History of East Germany - Reunification


See also: German reunification and die Wende

Although there were some small attempts to create a non-socialist East Germany, these were soon overwhelmed by calls for reunification with West Germany. There were two main legal routes for this. The Basic Law for the Federal Republic had been conceived as a temporary document because at the time (1949) it could not extend to eastern Germany due to the Soviet occupation zone there. The Basic Law therefore provided a means (Article 146) for a new constitution to be written for a united and democratic Germany. However it also contained Article 23, under which states could accede to the Federal Republic, in the process accepting its existing laws and institutions. This had been used in 1957 for the accession of the state of Saarland. Whilst Article 146 had been expressly designed for the purpose of German reunification, it was apparent in 1990 that employing it would require a vastly longer and more complex process of negotiation - and one which would open up many political issues in West Germany, where constitutional reform (particularly to respond to changing economic circumstances) was a longstanding concern. An accession under Article 23, on the other hand, could be (and ultimately was) implemented in just 6 months, and sidestepped completely the West German political conflicts involved in writing a new constitution. Under the pressure of an increasing financial crisis (driven partly by mass emigration to West Germany in early 1990, and partly by the Federal Republic's refusal to grant the loans that would have been needed to underpin a longer transition period), the Article 23 route rapidly became the frontrunner. The cost of this, however, was that East German democracy died almost as soon as it was born, with a set of laws and institutions imposed from outside replacing a set of laws and institutions imposed from above. Any debate, for example, about the value of the various social institutions (such as the childcare, education and healthcare systems, which had implemented policy ideas discussed in West Germany for decades, and still current today) was simply ruled out by this legal route.

Following the first free East German elections on 18 March 1990, the CDU-dominated Alliance for Germany formed a "grand coalition" with the GDR's Social Democrats, and elected Lothar de Maizière as Prime Minister on 12 April. Following negotiations between the two German states, a Treaty on Monetary, Economic and Social Union was signed on 18 May, and came into effect on 1 July, among things replacing the East German mark with the Deutsche Mark. The treaty already declared the intention for East Germany to accede to the Federal Republic via Article 23 of the latter's Basic Law, and indeed laid much of the ground for this by providing for the swift and wholesale implementation of Federal laws and institutions in East Germany.

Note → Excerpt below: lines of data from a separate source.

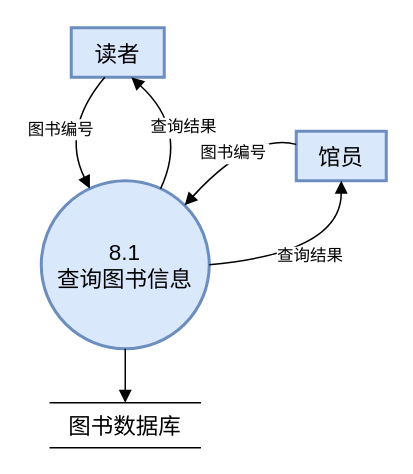
This is page "图书信息" (11 of 13) of 软件工程.drawio from sjgcsf/os---, a draw.io file, before an edit. Source tidied: cells renumbered, new cells numbered last; positions are measured from the earlier drawing's top-left corner, leaving out a move shared by most shapes. Both pictures are drawn from the tidied source at 150%, with x=0, y=0 at pixel (40, 27).
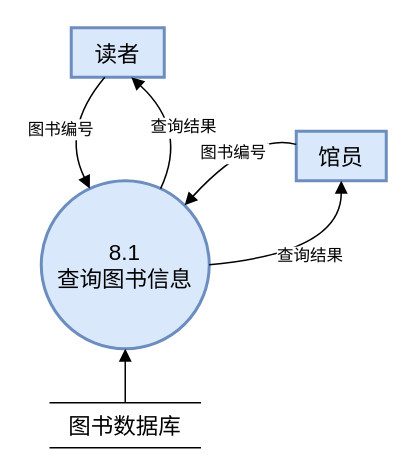
After the change.

What changed in the source:
```diff
@@
 <mxGraphModel>
   <root>
     <mxCell id="0" />
     <mxCell id="1" parent="0" />
     <mxCell id="2" value="读者" style="whiteSpace=wrap;strokeWidth=2;fontSize=15;fillColor=#dae8fc;strokeColor=#6c8ebf;" parent="1" vertex="1">
       <mxGeometry x="20" width="62" height="33" as="geometry" />
     </mxCell>
     <mxCell id="3" value="8.1&#10;查询图书信息" style="ellipse;strokeWidth=2;whiteSpace=wrap;fontSize=15;fillColor=#dae8fc;strokeColor=#6c8ebf;" parent="1" vertex="1">
       <mxGeometry y="102" width="112" height="112" as="geometry" />
     </mxCell>
     <mxCell id="4" value="图书编号" style="curved=1;startArrow=none;endArrow=block;exitX=0.356724248880925;exitY=1.0121212583599668;entryX=0.26334035199893213;entryY=-0.0017857040677751815;rounded=0;" parent="1" edge="1" source="2" target="3">
       <mxGeometry relative="1" as="geometry">
         <Array as="points">
           <mxPoint x="13" y="68" />
         </Array>
       </mxGeometry>
     </mxCell>
     <mxCell id="5" value="查询结果" style="curved=1;startArrow=none;endArrow=block;exitX=0.7330882739253146;exitY=-0.0017857040677751815;entryX=0.6495916048402921;entryY=1.0121212583599668;rounded=0;" parent="1" edge="1" source="3" target="2">
       <mxGeometry relative="1" as="geometry">
         <Array as="points">
           <mxPoint x="98" y="68" />
         </Array>
       </mxGeometry>
     </mxCell>
-    <mxCell id="6" style="curved=1;startArrow=none;endArrow=block;exitX=0.4982143129621233;exitY=0.9964286088943481;entryX=0;entryY=0.5;rounded=0;entryDx=0;entryDy=0;" parent="1" edge="1" source="3" target="10">
+    <mxCell id="6" style="curved=1;startArrow=none;endArrow=block;exitX=0;exitY=0.5;entryX=0.5;entryY=1;rounded=0;entryDx=0;entryDy=0;exitDx=0;exitDy=0;" parent="1" edge="1" source="10" target="3">
       <mxGeometry relative="1" as="geometry" />
     </mxCell>
     <mxCell id="7" value="馆员" style="whiteSpace=wrap;strokeWidth=2;fontSize=15;fillColor=#dae8fc;strokeColor=#6c8ebf;" parent="1" vertex="1">
       <mxGeometry x="170" y="69" width="60" height="33" as="geometry" />
     </mxCell>
     <mxCell id="8" value="图书编号" style="curved=1;startArrow=none;endArrow=block;entryX=1;entryY=0;rounded=0;entryDx=0;entryDy=0;" parent="1" edge="1" source="7" target="3">
       <mxGeometry relative="1" as="geometry">
         <Array as="points">
           <mxPoint x="140" y="70" />
         </Array>
       </mxGeometry>
     </mxCell>
     <mxCell id="9" value="查询结果" style="curved=1;startArrow=none;endArrow=block;exitX=1;exitY=0.5;entryX=0.5;entryY=1;rounded=0;entryDx=0;entryDy=0;exitDx=0;exitDy=0;" parent="1" edge="1" source="3" target="7">
       <mxGeometry relative="1" as="geometry">
         <Array as="points">
           <mxPoint x="200" y="150" />
         </Array>
       </mxGeometry>
     </mxCell>
     <mxCell id="10" value="&lt;div style=&quot;text-align: left;&quot;&gt;&lt;font style=&quot;font-size: 15px;&quot;&gt;图书数据库&lt;/font&gt;&lt;br&gt;&lt;/div&gt;" style="shape=partialRectangle;whiteSpace=wrap;html=1;top=0;bottom=0;fillColor=none;direction=south;" parent="1" vertex="1">
       <mxGeometry x="6" y="250" width="100" height="30" as="geometry" />
     </mxCell>
   </root>
 </mxGraphModel>
```
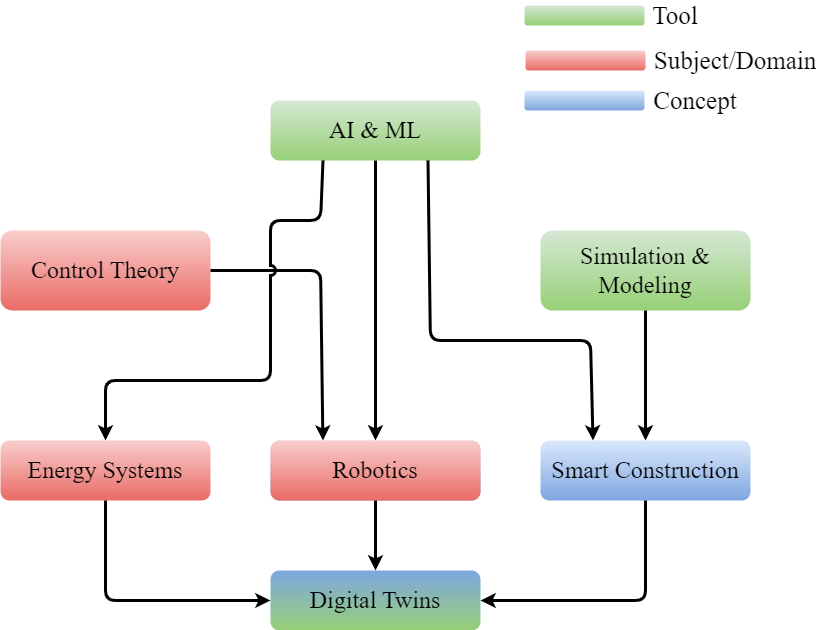
Above: images/Research Intent.png in MubashirWani/mubashirwani (draw.io), before the change. Source tidied: cells renumbered, new cells last; positions are measured from the earlier drawing's top-left corner, leaving out a move shared by most shapes.
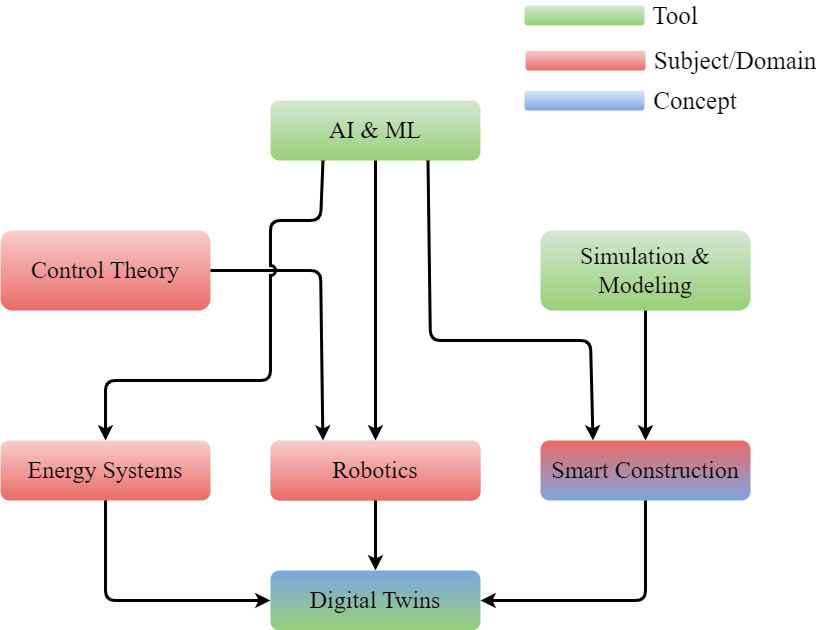
Later version of the same file.

Commit message:
Deploy website to gh-pages

Diff of the diagram source:
```diff
@@ -20,7 +20,7 @@
     <mxCell id="7" value="&lt;font face=&quot;Times New Roman&quot; style=&quot;font-size: 24px;&quot;&gt;Robotics&lt;/font&gt;" style="rounded=1;whiteSpace=wrap;html=1;fillColor=#f8cecc;gradientColor=#ea6b66;strokeColor=none;" parent="1" vertex="1">
       <mxGeometry x="270" y="440" width="210" height="60" as="geometry" />
     </mxCell>
-    <mxCell id="8" value="&lt;font face=&quot;Times New Roman&quot; style=&quot;font-size: 24px;&quot;&gt;Smart Construction&lt;/font&gt;" style="rounded=1;whiteSpace=wrap;html=1;fillColor=#dae8fc;gradientColor=#7ea6e0;strokeColor=none;" parent="1" vertex="1">
+    <mxCell id="8" value="&lt;font face=&quot;Times New Roman&quot; style=&quot;font-size: 24px;&quot;&gt;Smart Construction&lt;/font&gt;" style="rounded=1;whiteSpace=wrap;html=1;fillColor=#EA6B66;gradientColor=#7ea6e0;strokeColor=none;" parent="1" vertex="1">
       <mxGeometry x="540" y="440" width="210" height="60" as="geometry" />
     </mxCell>
     <mxCell id="9" value="&lt;font face=&quot;Times New Roman&quot; style=&quot;font-size: 24px;&quot;&gt;Digital Twins&lt;/font&gt;" style="rounded=1;whiteSpace=wrap;html=1;fillColor=#97D077;gradientColor=#7ea6e0;strokeColor=none;gradientDirection=north;" parent="1" vertex="1">
```
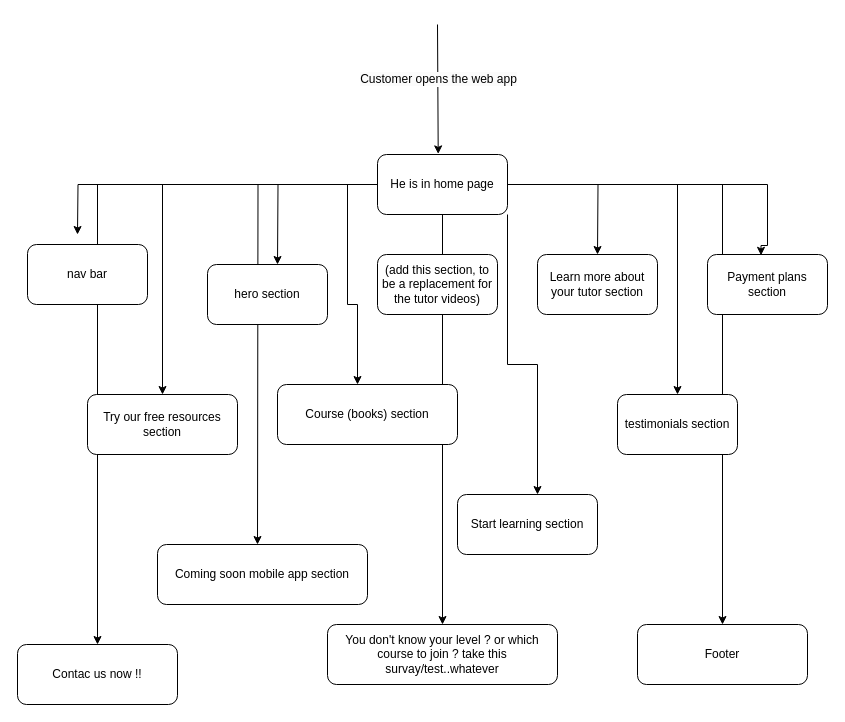
This is page "Home" (1 of 9) of Untitled Diagram.drawio from tariq7299/ArabicApp, a draw.io file, before an edit. Source tidied: cells renumbered, new cells numbered last; positions are measured from the earlier drawing's top-left corner, leaving out a move shared by most shapes. Both pictures are drawn from the tidied source at 100%, with x=0, y=0 at pixel (17, 24).
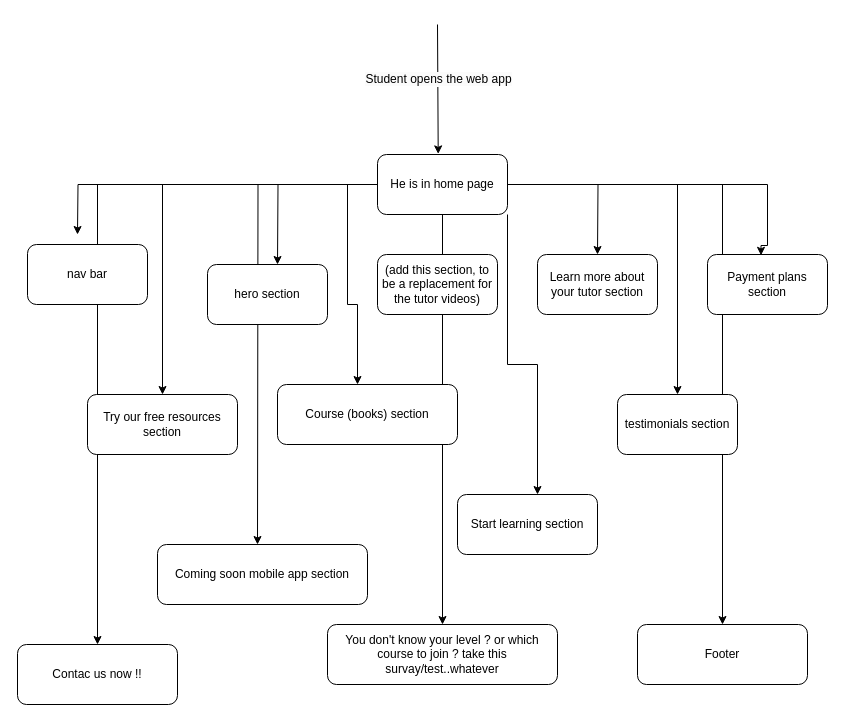
The same page after the edit.

The change refers to these unchanged cells:
```xml
<mxCell id="15" style="endArrow=classic;html=1;rounded=0;entryX=0.467;entryY=-0.01;entryDx=0;entryDy=0;entryPerimeter=0;" parent="1" edge="1" target="14">
  <mxGeometry relative="1" as="geometry">
    <mxPoint x="420" as="sourcePoint" />
  </mxGeometry>
</mxCell>
```

Change to the diagram source:
```diff
@@
-    <mxCell id="16" value="&lt;span style=&quot;font-size: 12px; background-color: rgb(251, 251, 251);&quot;&gt;Customer opens the web app&lt;/span&gt;" style="edgeLabel;html=1;align=center;verticalAlign=middle;" parent="15" vertex="1">
+    <mxCell id="16" value="&lt;span style=&quot;font-size: 12px; background-color: rgb(251, 251, 251);&quot;&gt;Student opens the web app&lt;/span&gt;" style="edgeLabel;html=1;align=center;verticalAlign=middle;" parent="15" vertex="1">
       <mxGeometry x="-0.41" y="3" relative="1" as="geometry">
         <mxPoint x="-3" y="17" as="offset" />
       </mxGeometry>
     </mxCell>
```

In mid July most state property - covering a large majority of the East German economy - was transferred to the Treuhand, which was given the responsibility of overseeing the transformation of East German state-owned business into market-oriented, privatised companies. On 22 July a law was passed recreating the five federal states existing before the creation of the German Democratic Republic, to take effect on 14 October; and on 31 August the Unification Treaty set an accession date of 3 October (modifying the State Creation Law to come into effect on that date). The Unification Treaty declared that (with few exceptions) at accession the laws of East Germany would be replaced overnight by those of West Germany.

In September, after some negotiations which involved the United States, the Soviet Union, France and the United Kingdom, conditions for German reunification were agreed on, with the Allies of World War II renouncing their former rights in Germany, and agreeing to remove all occupying troops by 1994. With the 12 September signing of the Treaty on the Final Settlement with Respect to Germany, Germany became fully sovereign once more from 15 March 1991. On October 3, 1990, the new federal states, created on that day, acceded to the Federal Republic, while East and West Berlin reunited to form the third city-state of the Federal Republic. Thus the East German population was the first from the Eastern Bloc to join the European Union as a part of the reunified Federal Republic of Germany (see German reunification).

Read more about this topic:  History Of East Germany